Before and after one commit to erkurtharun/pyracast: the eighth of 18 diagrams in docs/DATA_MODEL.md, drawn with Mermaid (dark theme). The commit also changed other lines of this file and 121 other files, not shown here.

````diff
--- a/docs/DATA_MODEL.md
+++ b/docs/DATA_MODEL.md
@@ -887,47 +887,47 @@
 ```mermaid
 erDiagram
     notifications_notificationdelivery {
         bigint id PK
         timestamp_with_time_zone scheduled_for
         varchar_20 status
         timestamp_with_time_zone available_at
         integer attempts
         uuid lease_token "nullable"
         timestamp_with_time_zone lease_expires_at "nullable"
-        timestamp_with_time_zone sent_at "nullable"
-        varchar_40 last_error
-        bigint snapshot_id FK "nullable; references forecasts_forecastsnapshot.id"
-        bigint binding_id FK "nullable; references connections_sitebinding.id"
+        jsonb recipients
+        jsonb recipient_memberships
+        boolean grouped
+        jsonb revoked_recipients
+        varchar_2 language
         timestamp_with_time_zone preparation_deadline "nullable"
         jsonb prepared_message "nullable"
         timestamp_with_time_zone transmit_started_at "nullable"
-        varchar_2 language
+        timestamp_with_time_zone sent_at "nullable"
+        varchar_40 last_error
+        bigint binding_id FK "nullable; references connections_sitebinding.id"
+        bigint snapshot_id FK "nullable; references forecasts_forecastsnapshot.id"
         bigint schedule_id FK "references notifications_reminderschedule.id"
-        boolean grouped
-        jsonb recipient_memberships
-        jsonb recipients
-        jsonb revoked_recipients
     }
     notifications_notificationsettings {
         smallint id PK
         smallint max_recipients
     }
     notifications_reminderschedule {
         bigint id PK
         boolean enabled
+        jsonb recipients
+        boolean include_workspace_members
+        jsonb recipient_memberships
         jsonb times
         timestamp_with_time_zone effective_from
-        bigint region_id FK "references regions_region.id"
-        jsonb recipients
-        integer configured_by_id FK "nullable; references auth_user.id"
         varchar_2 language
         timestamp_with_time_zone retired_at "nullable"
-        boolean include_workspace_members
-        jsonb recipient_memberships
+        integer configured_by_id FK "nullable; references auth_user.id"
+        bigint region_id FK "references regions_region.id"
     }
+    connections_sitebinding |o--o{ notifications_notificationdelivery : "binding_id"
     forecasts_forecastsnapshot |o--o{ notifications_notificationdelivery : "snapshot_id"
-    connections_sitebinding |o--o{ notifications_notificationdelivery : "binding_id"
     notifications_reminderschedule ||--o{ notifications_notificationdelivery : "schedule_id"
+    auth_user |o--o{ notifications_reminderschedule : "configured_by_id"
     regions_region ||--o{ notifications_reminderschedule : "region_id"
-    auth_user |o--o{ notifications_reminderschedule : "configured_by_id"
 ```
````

WHAT NEEDS TO BE DONE |
Exactly as they appear above, copy out all the records.

ANSWER BOX |
Before and after one commit to erkurtharun/pyracast: the eighth of 18 diagrams in docs/DATA_MODEL.md, drawn with Mermaid (dark theme). The commit also changed other lines of this file and 121 other files, not shown here.

````diff
--- a/docs/DATA_MODEL.md
+++ b/docs/DATA_MODEL.md
@@ -887,47 +887,47 @@
 ```mermaid
 erDiagram
     notifications_notificationdelivery {
         bigint id PK
         timestamp_with_time_zone scheduled_for
         varchar_20 status
         timestamp_with_time_zone available_at
         integer attempts
         uuid lease_token "nullable"
         timestamp_with_time_zone lease_expires_at "nullable"
-        timestamp_with_time_zone sent_at "nullable"
-        varchar_40 last_error
-        bigint snapshot_id FK "nullable; references forecasts_forecastsnapshot.id"
-        bigint binding_id FK "nullable; references connections_sitebinding.id"
+        jsonb recipients
+        jsonb recipient_memberships
+        boolean grouped
+        jsonb revoked_recipients
+        varchar_2 language
         timestamp_with_time_zone preparation_deadline "nullable"
         jsonb prepared_message "nullable"
         timestamp_with_time_zone transmit_started_at "nullable"
-        varchar_2 language
+        timestamp_with_time_zone sent_at "nullable"
+        varchar_40 last_error
+        bigint binding_id FK "nullable; references connections_sitebinding.id"
+        bigint snapshot_id FK "nullable; references forecasts_forecastsnapshot.id"
         bigint schedule_id FK "references notifications_reminderschedule.id"
-        boolean grouped
-        jsonb recipient_memberships
-        jsonb recipients
-        jsonb revoked_recipients
     }
     notifications_notificationsettings {
         smallint id PK
         smallint max_recipients
     }
     notifications_reminderschedule {
         bigint id PK
         boolean enabled
+        jsonb recipients
+        boolean include_workspace_members
+        jsonb recipient_memberships
         jsonb times
         timestamp_with_time_zone effective_from
-        bigint region_id FK "references regions_region.id"
-        jsonb recipients
-        integer configured_by_id FK "nullable; references auth_user.id"
         varchar_2 language
         timestamp_with_time_zone retired_at "nullable"
-        boolean include_workspace_members
-        jsonb recipient_memberships
+        integer configured_by_id FK "nullable; references auth_user.id"
+        bigint region_id FK "references regions_region.id"
     }
+    connections_sitebinding |o--o{ notifications_notificationdelivery : "binding_id"
     forecasts_forecastsnapshot |o--o{ notifications_notificationdelivery : "snapshot_id"
-    connections_sitebinding |o--o{ notifications_notificationdelivery : "binding_id"
     notifications_reminderschedule ||--o{ notifications_notificationdelivery : "schedule_id"
+    auth_user |o--o{ notifications_reminderschedule : "configured_by_id"
     regions_region ||--o{ notifications_reminderschedule : "region_id"
-    auth_user |o--o{ notifications_reminderschedule : "configured_by_id"
 ```
````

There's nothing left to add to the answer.